In the listing that follows, copy out each line that includes the word "border".

══ AVAILABLE RECORDS ══

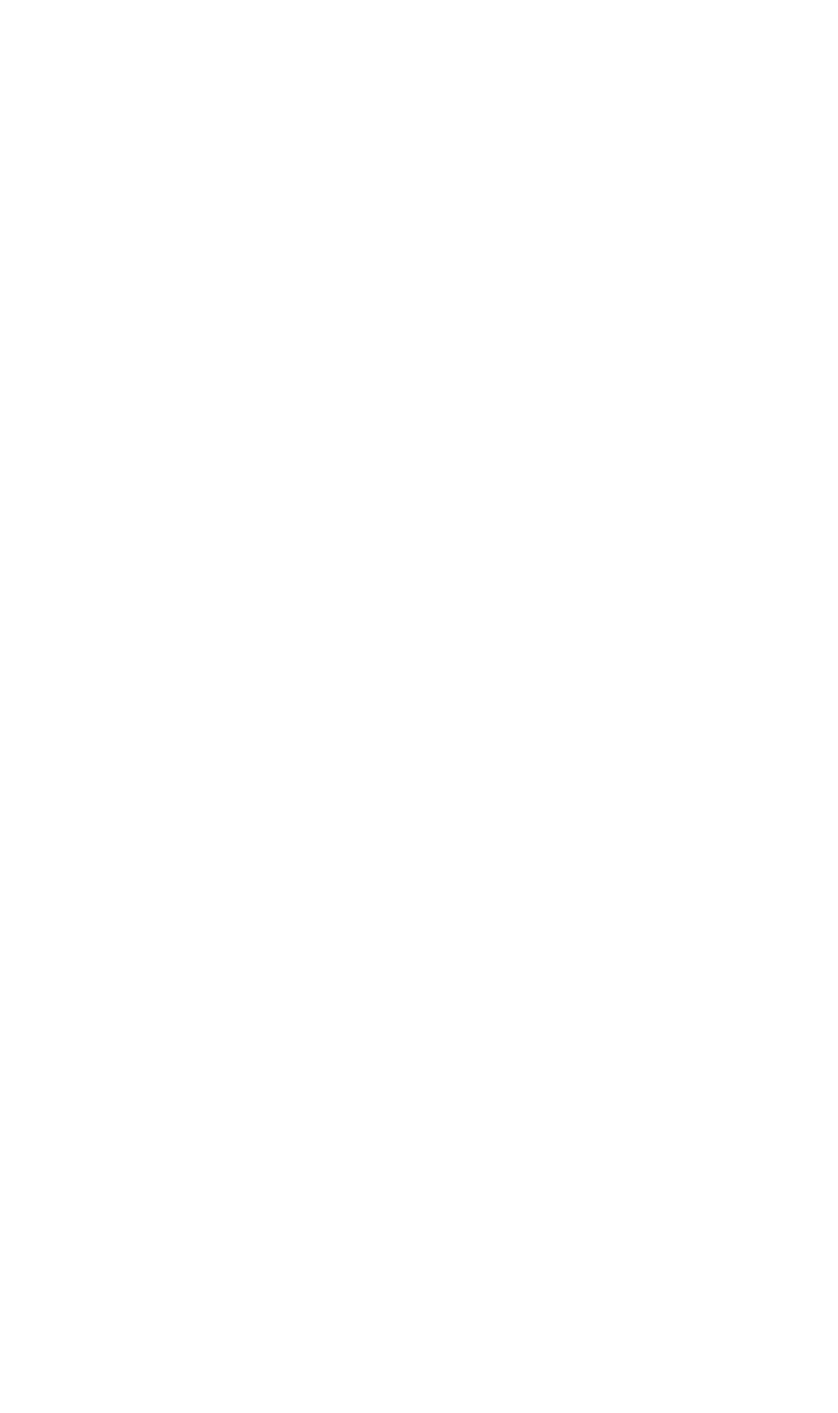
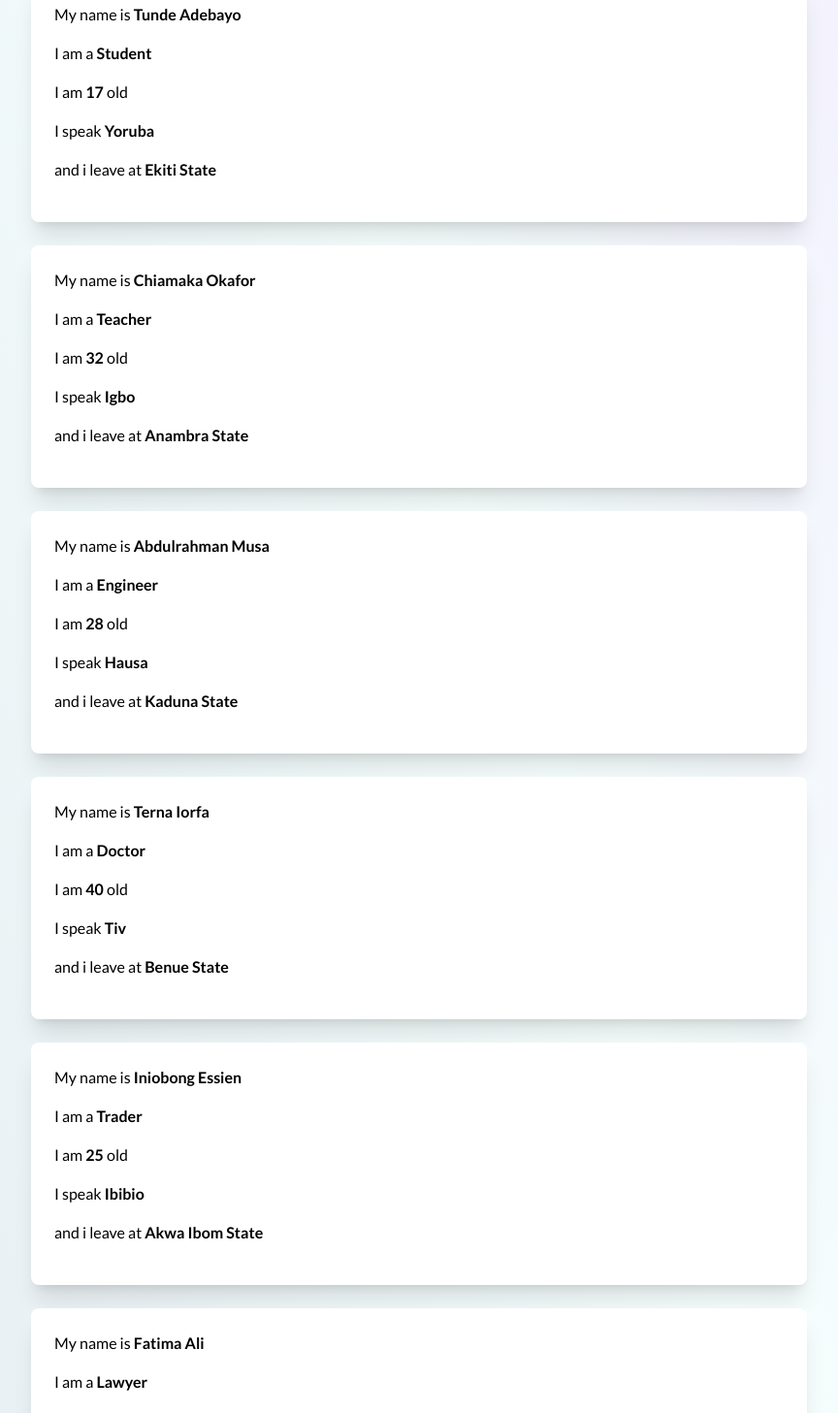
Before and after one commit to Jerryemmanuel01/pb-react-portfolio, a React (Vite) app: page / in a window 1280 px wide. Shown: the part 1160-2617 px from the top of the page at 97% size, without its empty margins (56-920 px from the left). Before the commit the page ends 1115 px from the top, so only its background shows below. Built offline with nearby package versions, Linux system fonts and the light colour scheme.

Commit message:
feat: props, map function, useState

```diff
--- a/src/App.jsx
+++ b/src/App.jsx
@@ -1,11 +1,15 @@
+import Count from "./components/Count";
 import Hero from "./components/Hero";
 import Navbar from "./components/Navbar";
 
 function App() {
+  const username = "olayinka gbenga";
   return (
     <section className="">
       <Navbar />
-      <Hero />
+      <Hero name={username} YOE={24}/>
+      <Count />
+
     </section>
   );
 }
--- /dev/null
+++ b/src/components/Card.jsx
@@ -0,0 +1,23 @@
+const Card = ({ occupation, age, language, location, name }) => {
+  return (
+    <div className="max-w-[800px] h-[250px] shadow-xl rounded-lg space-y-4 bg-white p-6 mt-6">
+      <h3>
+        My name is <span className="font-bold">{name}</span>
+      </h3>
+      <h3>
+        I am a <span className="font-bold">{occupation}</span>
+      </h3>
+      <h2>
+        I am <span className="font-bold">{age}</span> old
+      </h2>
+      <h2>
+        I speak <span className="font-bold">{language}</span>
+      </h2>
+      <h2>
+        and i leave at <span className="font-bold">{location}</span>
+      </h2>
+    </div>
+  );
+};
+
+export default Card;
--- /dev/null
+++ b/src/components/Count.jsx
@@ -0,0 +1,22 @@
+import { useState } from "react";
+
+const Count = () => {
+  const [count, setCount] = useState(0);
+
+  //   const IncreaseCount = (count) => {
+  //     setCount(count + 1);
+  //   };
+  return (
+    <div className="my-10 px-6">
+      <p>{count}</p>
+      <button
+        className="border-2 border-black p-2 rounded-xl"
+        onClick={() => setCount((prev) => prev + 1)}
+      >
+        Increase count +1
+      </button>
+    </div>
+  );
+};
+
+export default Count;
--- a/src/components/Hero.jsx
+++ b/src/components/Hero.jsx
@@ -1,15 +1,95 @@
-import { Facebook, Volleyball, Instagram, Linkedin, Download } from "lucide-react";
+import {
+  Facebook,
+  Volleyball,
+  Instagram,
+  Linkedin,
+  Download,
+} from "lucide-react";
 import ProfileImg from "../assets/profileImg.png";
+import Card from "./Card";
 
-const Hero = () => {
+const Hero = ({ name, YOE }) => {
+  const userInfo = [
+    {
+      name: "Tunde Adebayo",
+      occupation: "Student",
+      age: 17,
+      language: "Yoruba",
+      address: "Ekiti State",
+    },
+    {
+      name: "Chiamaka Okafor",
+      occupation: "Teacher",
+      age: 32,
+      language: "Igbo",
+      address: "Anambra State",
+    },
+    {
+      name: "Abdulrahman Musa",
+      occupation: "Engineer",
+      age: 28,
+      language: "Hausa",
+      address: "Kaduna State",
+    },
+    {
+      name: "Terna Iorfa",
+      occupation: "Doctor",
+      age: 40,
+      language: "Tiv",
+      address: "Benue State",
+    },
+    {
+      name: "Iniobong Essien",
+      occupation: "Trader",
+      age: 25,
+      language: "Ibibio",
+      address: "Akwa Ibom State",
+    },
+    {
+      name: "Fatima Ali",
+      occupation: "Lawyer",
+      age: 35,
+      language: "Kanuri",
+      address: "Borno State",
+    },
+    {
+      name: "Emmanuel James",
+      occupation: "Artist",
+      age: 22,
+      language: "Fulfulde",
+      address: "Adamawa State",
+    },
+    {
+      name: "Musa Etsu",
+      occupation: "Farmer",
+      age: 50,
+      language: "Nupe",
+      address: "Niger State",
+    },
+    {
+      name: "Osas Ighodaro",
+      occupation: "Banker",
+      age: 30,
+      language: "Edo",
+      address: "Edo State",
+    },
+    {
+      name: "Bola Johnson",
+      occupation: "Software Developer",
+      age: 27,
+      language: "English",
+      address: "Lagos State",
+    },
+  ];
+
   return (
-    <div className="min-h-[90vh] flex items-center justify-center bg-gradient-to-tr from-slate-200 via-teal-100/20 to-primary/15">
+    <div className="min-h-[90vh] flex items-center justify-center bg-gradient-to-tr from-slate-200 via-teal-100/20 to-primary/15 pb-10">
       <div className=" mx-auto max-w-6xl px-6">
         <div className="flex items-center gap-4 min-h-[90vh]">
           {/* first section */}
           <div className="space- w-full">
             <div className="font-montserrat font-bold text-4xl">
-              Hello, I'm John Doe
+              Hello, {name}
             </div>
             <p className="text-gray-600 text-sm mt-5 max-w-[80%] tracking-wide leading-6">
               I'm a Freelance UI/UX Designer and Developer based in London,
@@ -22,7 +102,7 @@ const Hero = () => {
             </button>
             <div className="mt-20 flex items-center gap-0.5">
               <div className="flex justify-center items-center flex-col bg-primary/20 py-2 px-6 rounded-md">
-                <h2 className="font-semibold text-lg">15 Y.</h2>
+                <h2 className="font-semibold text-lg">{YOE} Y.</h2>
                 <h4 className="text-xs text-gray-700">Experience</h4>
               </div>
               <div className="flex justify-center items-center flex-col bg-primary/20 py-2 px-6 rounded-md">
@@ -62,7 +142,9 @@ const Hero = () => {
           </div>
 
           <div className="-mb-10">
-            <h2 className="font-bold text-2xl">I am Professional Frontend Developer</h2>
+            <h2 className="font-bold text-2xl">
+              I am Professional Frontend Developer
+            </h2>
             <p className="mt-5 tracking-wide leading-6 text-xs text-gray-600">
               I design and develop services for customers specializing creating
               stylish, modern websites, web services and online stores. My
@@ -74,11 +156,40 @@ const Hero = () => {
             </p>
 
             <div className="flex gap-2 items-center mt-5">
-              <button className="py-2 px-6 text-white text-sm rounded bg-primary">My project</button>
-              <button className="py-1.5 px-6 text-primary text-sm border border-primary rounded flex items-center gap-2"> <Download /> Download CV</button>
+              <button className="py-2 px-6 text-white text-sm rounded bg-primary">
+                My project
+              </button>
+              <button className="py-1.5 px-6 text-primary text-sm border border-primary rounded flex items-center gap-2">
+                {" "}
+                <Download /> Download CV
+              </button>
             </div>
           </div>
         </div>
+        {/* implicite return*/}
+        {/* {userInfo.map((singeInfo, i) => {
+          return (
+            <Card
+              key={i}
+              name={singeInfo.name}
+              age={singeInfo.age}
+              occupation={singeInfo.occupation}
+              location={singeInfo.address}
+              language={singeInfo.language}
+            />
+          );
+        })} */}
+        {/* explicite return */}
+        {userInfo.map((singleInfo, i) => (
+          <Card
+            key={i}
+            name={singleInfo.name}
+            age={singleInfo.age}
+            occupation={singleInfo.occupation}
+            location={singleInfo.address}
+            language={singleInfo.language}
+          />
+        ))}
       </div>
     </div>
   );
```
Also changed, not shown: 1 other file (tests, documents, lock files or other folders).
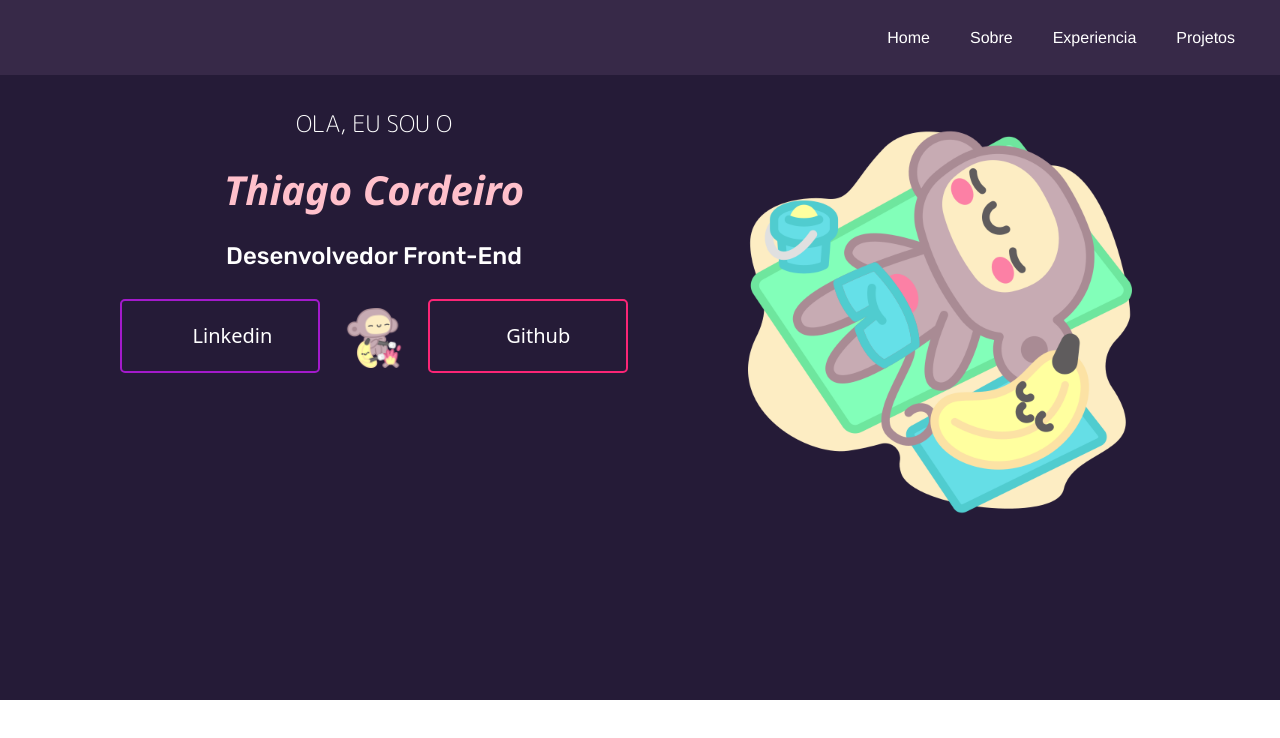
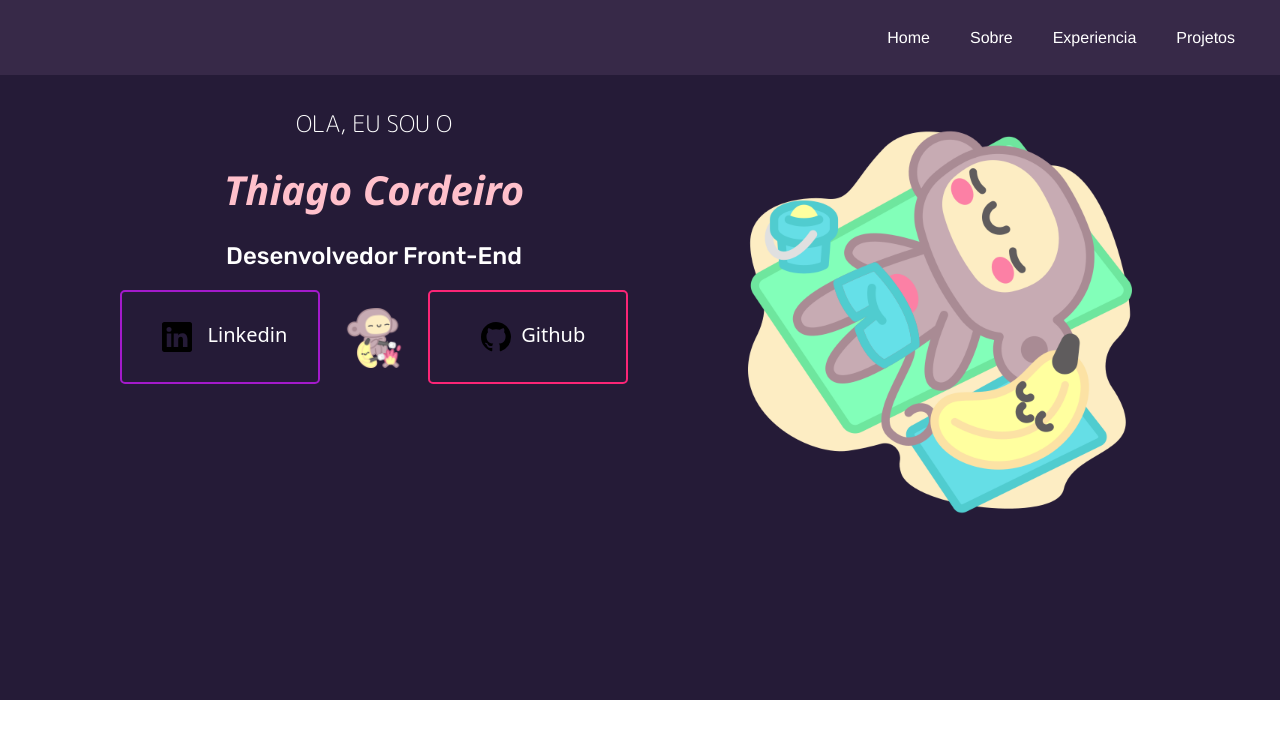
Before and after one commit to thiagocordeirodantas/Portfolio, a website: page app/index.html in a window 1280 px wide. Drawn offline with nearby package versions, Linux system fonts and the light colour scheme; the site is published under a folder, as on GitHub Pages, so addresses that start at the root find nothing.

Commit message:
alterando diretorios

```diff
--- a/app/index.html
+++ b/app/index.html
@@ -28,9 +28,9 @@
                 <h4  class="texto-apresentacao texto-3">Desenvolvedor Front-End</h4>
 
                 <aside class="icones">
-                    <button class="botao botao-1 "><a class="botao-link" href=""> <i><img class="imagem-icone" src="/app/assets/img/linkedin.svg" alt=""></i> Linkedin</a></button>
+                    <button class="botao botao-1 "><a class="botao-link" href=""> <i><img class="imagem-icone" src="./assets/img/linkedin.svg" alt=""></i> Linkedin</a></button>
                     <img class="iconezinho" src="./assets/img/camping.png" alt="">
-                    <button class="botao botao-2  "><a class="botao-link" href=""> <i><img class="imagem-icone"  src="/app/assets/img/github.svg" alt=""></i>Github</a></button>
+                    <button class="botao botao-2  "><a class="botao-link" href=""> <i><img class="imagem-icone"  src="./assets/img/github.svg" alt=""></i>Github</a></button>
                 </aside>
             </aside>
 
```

═══

SOLUTION BELOW.
+        className="border-2 border-black p-2 rounded-xl"
-              <button className="py-1.5 px-6 text-primary text-sm border border-primary rounded flex items-center gap-2"> <Download /> Download CV</button>
+              <button className="py-1.5 px-6 text-primary text-sm border border-primary rounded flex items-center gap-2">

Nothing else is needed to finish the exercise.